**ABOUT THIS TASK:** Word for word, reproduce each line of the data below, omitting every image.

**STUDY MATERIAL:**
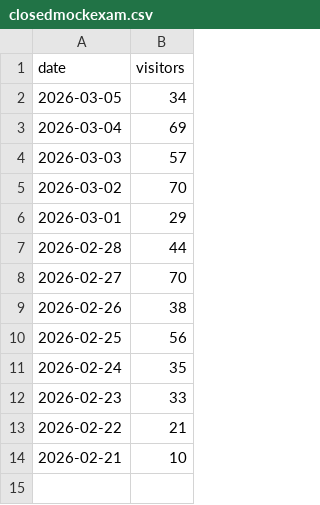
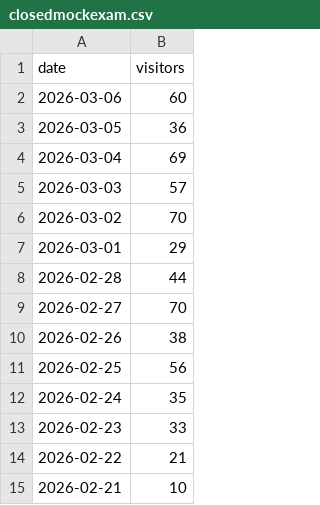
Before and after one commit to ceo730/imweb-stats, a CSV file: data/closedmockexam.csv, drawn as a sheet.

```diff
--- a/data/closedmockexam.csv
+++ b/data/closedmockexam.csv
@@ -1,3 +1,4 @@
 date,visitors
-2026-03-05,34
+2026-03-06,60
+2026-03-05,36
 2026-03-04,69
```
Also changed, not shown: 1 other file.
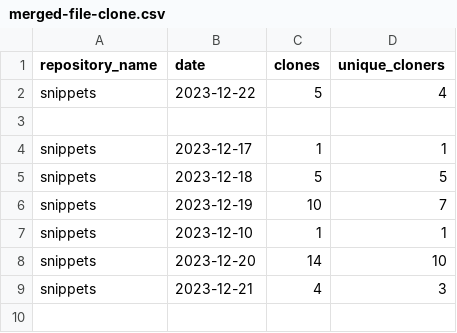
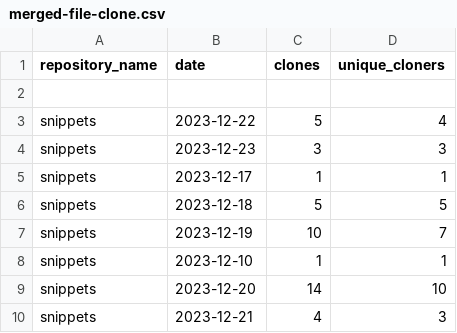
Before and after one commit to maria-mcparland/snippets, a CSV file: metrics/merged-file-clone.csv, drawn as a sheet; addresses are those after the commit; the diff names each change by its address in the sheet, - before the commit and + after, or states it on an @@ line.

```diff
--- a/metrics/merged-file-clone.csv
+++ b/metrics/merged-file-clone.csv
+row 2: (empty)
-row 4: (empty)
+row 4: snippets | 2023-12-23 | 3 | 3
```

**RESPONSE AREA:**
Before and after one commit to ceo730/imweb-stats, a CSV file: data/closedmockexam.csv, drawn as a sheet.

```diff
--- a/data/closedmockexam.csv
+++ b/data/closedmockexam.csv
@@ -1,3 +1,4 @@
 date,visitors
-2026-03-05,34
+2026-03-06,60
+2026-03-05,36
 2026-03-04,69
```
Also changed, not shown: 1 other file.
Before and after one commit to maria-mcparland/snippets, a CSV file: metrics/merged-file-clone.csv, drawn as a sheet; addresses are those after the commit; the diff names each change by its address in the sheet, - before the commit and + after, or states it on an @@ line.

```diff
--- a/metrics/merged-file-clone.csv
+++ b/metrics/merged-file-clone.csv
+row 2: (empty)
-row 4: (empty)
+row 4: snippets | 2023-12-23 | 3 | 3
```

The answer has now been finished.